How To Look After Your Mental Health In Poland
Looking after your mental health is important wherever you are, but it can become particularly important when you are living in a new country and are far from friends and family. If you are an expat living in Poland, then note that there is still some stigma around mental health issues, and many Poles are embarrassed to discuss the topic. However, attitudes are changing, particularly among younger people.The Mental Health Care Act, introduced in 1994, places an emphasis on prevention, treatment and rehabilitation, rather than institutionalisation, and resources have been expanding slowly over the succeeding years. In 2010, a further National Mental Health Care Programme was brought in, but it is not yet fully implemented. At time of writing, steps are being taken to create mental health centres across the country, but the public health system remains underfunded and understaffed, and waiting times can be long.
Poland uses the International Classifications of Mental Health Disorders (ICD), rather than the DSM (Diagnostic and Statistical Manual of Mental Disorders), which you may be more familiar with if you are from the U.S.A. The definitions cover organic disorders (such as Alzheimer’s), substance abuse and addiction, schizo-effective illness, mood disorders, stress-related illness and phobias, eating disorders and other behavioural syndromes with physical components, personality disorders, learning difficulties and challenges, and childhood and adolescent mental health problems. All of these are covered by the health service and, in many cases, by private practitioners also.
You may already be familiar with some of the steps you can take to safeguard your mental health, but if not, you can find a range of resources online. For example, it is recommended that you take regular exercise, do activities you enjoy, and make time to relax. Poland is a good place for walking, with many easily accessible public parks and gardens. Cycling is popular, and there are good cycle paths in most cities, as well as forest and river trails. Also in cities, you will find plenty of gyms and exercise classes. In major cities, you will find yoga, meditation and tai classes, and these are also offered online.
If you find yourself experiencing more serious mental health issues, or if you feel like you cannot cope alone, then there are services you can access, both via the Polish national healthcare scheme and via private providers.
The National Health Fund )NHF) is a tax-based insurance system that provides healthcare services in cooperation with regional authorities. Most mental healthcare services in Poland are funded by the NHF.
Severe mental illnesses are usually treated for free, including hospitalisation and talking therapies, as well as medication. As in most countries, funding is an issue for mental health services, and, whenever possible, patients are treated in the community.
Your first port of call to access mental health services via the NHF will be your general practitioner. GPs are trained in psychiatry, and they can prescribe and refer you to further mental healthcare services, including psychologists and psychotherapists, as well as community healthcare teams. The NHF will pay for up to 12 sessions with a therapist. Be aware, however, that waiting times are often long, and many Poles opt to go private for this reason.
Should you require hospitalisation, most mental healthcare is delivered in psychiatric hospitals, though some general hospitals also have small psychiatric wards.

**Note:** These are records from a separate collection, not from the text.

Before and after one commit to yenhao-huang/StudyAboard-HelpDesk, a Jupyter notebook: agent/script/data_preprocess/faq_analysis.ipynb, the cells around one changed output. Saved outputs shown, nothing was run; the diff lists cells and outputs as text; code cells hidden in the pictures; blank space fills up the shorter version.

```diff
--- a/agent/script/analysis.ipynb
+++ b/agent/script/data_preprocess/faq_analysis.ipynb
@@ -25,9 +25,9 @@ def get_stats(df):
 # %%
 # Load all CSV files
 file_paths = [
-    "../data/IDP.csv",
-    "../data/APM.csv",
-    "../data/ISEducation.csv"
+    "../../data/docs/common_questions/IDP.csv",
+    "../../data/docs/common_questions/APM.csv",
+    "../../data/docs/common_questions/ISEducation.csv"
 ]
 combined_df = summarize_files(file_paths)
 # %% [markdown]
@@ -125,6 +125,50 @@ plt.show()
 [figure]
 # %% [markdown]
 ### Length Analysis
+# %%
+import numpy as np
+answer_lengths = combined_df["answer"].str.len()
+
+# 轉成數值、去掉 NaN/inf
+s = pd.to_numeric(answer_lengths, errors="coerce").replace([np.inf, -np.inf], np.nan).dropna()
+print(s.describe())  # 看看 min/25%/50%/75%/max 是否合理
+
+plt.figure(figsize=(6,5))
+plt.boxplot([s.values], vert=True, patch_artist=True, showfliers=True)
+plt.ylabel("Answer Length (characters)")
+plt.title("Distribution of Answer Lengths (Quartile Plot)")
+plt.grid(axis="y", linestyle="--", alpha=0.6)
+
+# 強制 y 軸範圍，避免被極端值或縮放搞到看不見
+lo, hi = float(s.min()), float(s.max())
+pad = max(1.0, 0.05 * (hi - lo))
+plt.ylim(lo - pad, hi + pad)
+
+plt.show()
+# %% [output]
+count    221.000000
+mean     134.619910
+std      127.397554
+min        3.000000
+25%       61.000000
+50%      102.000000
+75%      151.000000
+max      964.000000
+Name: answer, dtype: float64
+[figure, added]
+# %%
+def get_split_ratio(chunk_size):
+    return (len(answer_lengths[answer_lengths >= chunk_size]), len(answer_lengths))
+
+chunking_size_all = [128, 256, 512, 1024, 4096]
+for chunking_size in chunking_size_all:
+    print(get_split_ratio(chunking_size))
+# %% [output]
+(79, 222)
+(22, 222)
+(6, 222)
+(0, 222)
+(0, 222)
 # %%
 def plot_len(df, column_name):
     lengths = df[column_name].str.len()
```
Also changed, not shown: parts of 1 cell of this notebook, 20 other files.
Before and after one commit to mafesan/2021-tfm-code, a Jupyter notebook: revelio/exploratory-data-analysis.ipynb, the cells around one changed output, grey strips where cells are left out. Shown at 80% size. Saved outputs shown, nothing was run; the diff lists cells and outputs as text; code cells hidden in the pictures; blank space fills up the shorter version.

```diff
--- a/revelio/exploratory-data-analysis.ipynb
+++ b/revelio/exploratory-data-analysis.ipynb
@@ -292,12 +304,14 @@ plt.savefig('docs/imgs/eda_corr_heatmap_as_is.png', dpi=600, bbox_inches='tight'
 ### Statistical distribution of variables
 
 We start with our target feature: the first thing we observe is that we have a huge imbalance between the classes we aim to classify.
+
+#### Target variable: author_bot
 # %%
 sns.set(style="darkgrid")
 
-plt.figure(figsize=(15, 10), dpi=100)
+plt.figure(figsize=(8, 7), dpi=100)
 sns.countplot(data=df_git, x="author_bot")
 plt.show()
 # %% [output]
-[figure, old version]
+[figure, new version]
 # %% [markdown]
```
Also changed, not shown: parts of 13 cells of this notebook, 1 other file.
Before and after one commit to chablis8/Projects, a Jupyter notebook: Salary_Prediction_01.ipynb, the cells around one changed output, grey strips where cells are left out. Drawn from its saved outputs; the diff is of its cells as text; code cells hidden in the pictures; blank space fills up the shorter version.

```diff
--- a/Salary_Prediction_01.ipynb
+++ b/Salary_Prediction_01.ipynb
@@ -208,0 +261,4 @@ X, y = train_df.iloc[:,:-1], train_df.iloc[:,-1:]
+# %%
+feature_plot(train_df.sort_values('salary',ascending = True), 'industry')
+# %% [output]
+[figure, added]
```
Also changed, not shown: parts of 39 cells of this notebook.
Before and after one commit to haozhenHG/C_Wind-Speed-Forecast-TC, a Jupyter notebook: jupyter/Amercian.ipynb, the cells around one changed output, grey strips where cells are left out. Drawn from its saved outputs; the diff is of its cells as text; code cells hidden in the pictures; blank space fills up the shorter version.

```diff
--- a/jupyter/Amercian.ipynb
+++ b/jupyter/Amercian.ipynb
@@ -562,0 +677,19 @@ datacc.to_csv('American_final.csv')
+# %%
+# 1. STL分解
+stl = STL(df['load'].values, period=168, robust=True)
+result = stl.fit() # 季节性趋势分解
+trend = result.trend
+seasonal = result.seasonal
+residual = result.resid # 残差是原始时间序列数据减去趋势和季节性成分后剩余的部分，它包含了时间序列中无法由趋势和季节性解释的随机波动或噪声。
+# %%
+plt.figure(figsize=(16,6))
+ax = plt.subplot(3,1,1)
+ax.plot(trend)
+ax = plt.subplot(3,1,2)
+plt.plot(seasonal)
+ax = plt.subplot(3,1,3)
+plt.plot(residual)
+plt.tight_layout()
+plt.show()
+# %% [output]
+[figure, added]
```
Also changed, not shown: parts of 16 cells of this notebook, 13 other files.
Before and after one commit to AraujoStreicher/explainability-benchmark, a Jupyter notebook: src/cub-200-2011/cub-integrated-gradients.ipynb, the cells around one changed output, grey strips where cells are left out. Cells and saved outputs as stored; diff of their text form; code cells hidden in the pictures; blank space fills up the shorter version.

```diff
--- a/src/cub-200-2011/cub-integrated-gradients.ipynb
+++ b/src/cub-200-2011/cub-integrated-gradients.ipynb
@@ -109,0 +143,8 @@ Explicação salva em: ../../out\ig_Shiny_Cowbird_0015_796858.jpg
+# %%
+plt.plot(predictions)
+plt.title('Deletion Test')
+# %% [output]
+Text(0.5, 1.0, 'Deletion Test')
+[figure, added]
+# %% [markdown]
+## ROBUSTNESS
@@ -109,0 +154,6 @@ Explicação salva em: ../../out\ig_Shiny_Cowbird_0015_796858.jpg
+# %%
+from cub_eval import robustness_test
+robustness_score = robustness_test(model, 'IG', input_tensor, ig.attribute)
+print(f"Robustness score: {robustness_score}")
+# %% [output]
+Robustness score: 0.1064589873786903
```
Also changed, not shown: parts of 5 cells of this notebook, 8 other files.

Sadly, psychiatric hospitals are underfunded. There are often delays, and wards can be old-fashioned and lack a full complement of staff. You may also experience a lack of privacy. On discharge, you should be referred to a day clinic or community services, although, again, delays are likely, particularly in rural areas.
While many Poles prefer to go to private healthcare providers, where mental health is concerned, most medical provision comes via the NHF or charitable institutions. If you would prefer a private hospital, you may have to look outside the country.
Psychology and psychotherapy are, however, growth professions, and you should find it relatively easy to find a private practitioner. The most common specialisms are psychoanalysis and psychodynamic therapy. Both are talking therapies, in which, with the help of your therapist, you work through conscious and unconscious fears, conflicts and issues. However, while psychoanalysis emphasises the relationship between patient and therapist, psychodynamic therapy focuses on your relationship with the external world.
It is worth speaking to a number of therapists before you commit to a course of treatment, so that you can find someone with whom you feel comfortable and safe. English-speaking therapists are available in major cities. If you live somewhere more remote, you may have to arrange treatment online.
There is no single professional body that regulates psychologists and psychotherapists in Poland, nor is there any legal requirement for psychotherapists to possess professional qualifications. It is therefore very important that you take care when selecting a therapist. Look for one registered with the Polish Psychiatric Association, the Association of Polish Psychologists, the European Foundation for Psychologists and Analysts, or the European Health Psychology Society. Fees vary, depending on where you are and on specialisms, but expect to pay around 150 to 160 zlotys ($40 to £30) per session.
There are various websites that you may find useful, including:
• CABA.org.uk – offering counselling and emotional support
• European Foundation for Psychologists and Analysts – contains a directory of psychologists with practices and offices in Warsaw
• Polish Psychologists Association – information in Polish